Climate Change Composition Project for KS3 Music: Fridays for Future
Enthuse and engage your Year 9 students with this exciting and unique composition project. Six ready-to-use lesson plans cover analysis and composition skills in the context of the ‘Fridays for Future’ youth climate protests inspired by Greta Thunberg.
This resource goes into excellent depth, and has very clear and prescriptive ways to understand the content provided
Through chants, popular song or rap, this creative cross-curricular project introduces a fresh new approach to this very topical theme.
Over the course of the six lessons, students:
- Gain a strong understanding of music in context
- Analyse five contemporary songs, making links between the music, its context and its effect on the listener
- Complete their own composition project, consisting of a set of short chants, a rap or an accompanied song
Flexible for mixed-ability classes: lesson plans include suggestions for differentiation and extension tasks throughout
The in-built differentiation is very useful and allows the work to be adapted to lower, middle and higher ability.
Designed alongside the National Curriculum, students:
- Review and evaluate music across a range of genres
- Understand and explore how music is created, produced and communicated

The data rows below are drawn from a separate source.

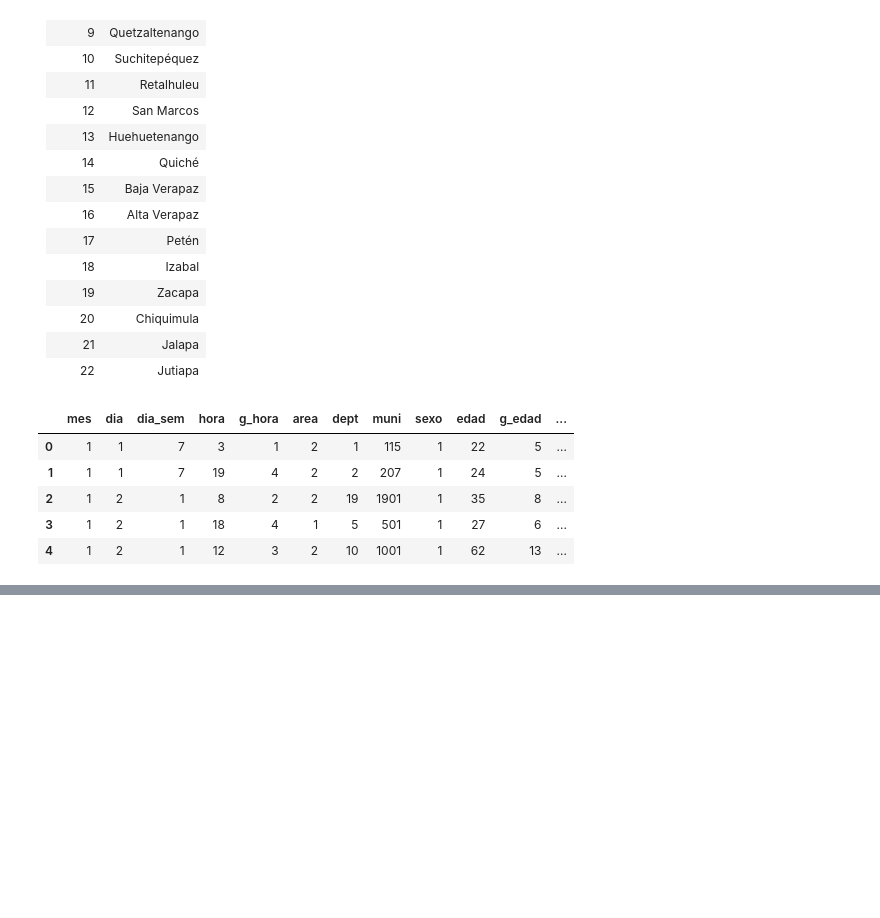
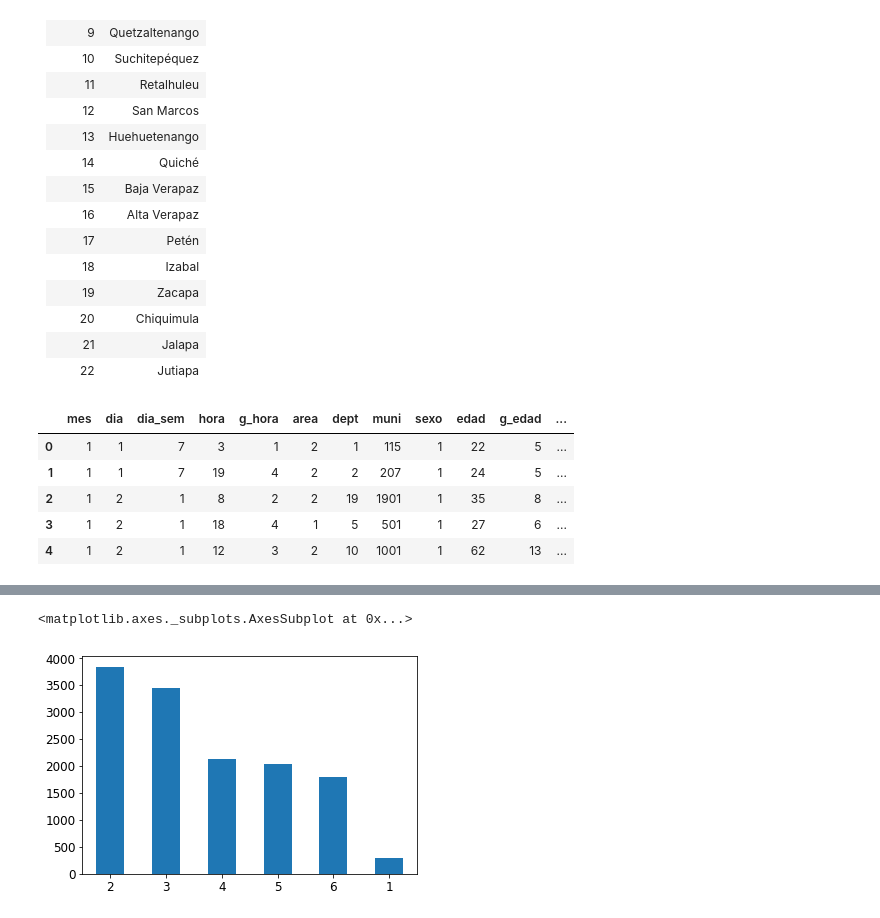
Before and after one commit to nathsmo/Victimas_PNC_2017, a Jupyter notebook: Procesamiento2.ipynb, the cells around one changed output, grey strips where cells are left out. Cells and saved outputs as stored; diff of their text form; code cells hidden in the pictures; blank space fills up the shorter version.

```diff
--- a/Procesamiento2.ipynb
+++ b/Procesamiento2.ipynb
@@ -118,0 +134,6 @@ df.head()
+# %%
+Ciudad_Count_Table = ciudad.g_delitos.value_counts()
+Ciudad_Count_Table.plot.bar(x='lab', y='val', rot=0)
+# %% [output]
+<matplotlib.axes._subplots.AxesSubplot at 0x...>
+[figure, added]
```
Also changed, not shown: parts of 6 cells of this notebook.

- Compose and develop musical ideas
Perfect preparation for GCSE!
- Introduces key analytical terms from the GCSE specifications
- Explores musical elements, contexts and expressive impact on the audience – ideal for GCSE composition and analysis
- Provides a strong context for composition – relevant for GCSE composing to a brief
What do teachers say about this resource? (10588)
Well presented and structured allowing pupils to work through three different song writing options. The topic is relevant and would fit well into a key stage 3 scheme of work. Year 9 learners should be able to work through this project fairly independently allowing the teacher time to move between groups giving bespoke support.
I was impressed by the choice and variety of listening example, exposing pupils to a wide range of genres outside of traditional pop and rock. There is also a variety of differentiated activities for the competition of the composing task.
There is some variation in the type of listening question including compare and contrast.
he cross-curricular element is educationally useful, with the Greta Thurnberg resources being particularly engaging for this age group. It fulfils both the wider school context and music specific content.
Uses some good musical examples to illustrate the points. Clear worksheets and a good range of questions.
It would be useful for students who are continuing music on to GCSE as it gives them some good ideas for composition.
It links well to the NC requirements for composing.
Overall, I felt that this was a very good resource. The scheme covered a range of different skill sets, helped to develop awareness and understanding of music and covered a topic in a relevant and engaging way.
The overall plan and individual lessons are well structured and the learning journey is well considered and thought about.
Teaching compositional skills is not something that every teacher feels confident with. The approach and direction of learning moving from chants, rap and popular song provides clear progression and development of understanding.
This resource does enhance learning and puts music within a social, moral and relevant context. The in-built differentiation is very useful and allows the work to be adapted to lower, middle and higher ability. This means that the work can be accessed by all students in the class and can provide a rich learning environment leading to self-, peer- and teacher feedback throughout the scheme.
The scheme leads well into GCSE and fits the Edexcel specification. Students would develop their knowledge whilst studying this resource and it would help them to compose music for a given brief.
This resource goes into excellent depth, and has very clear and prescriptive ways to understand the content provided. A lot of thought has gone into the connections with Climate Change with some very good musical references and examples.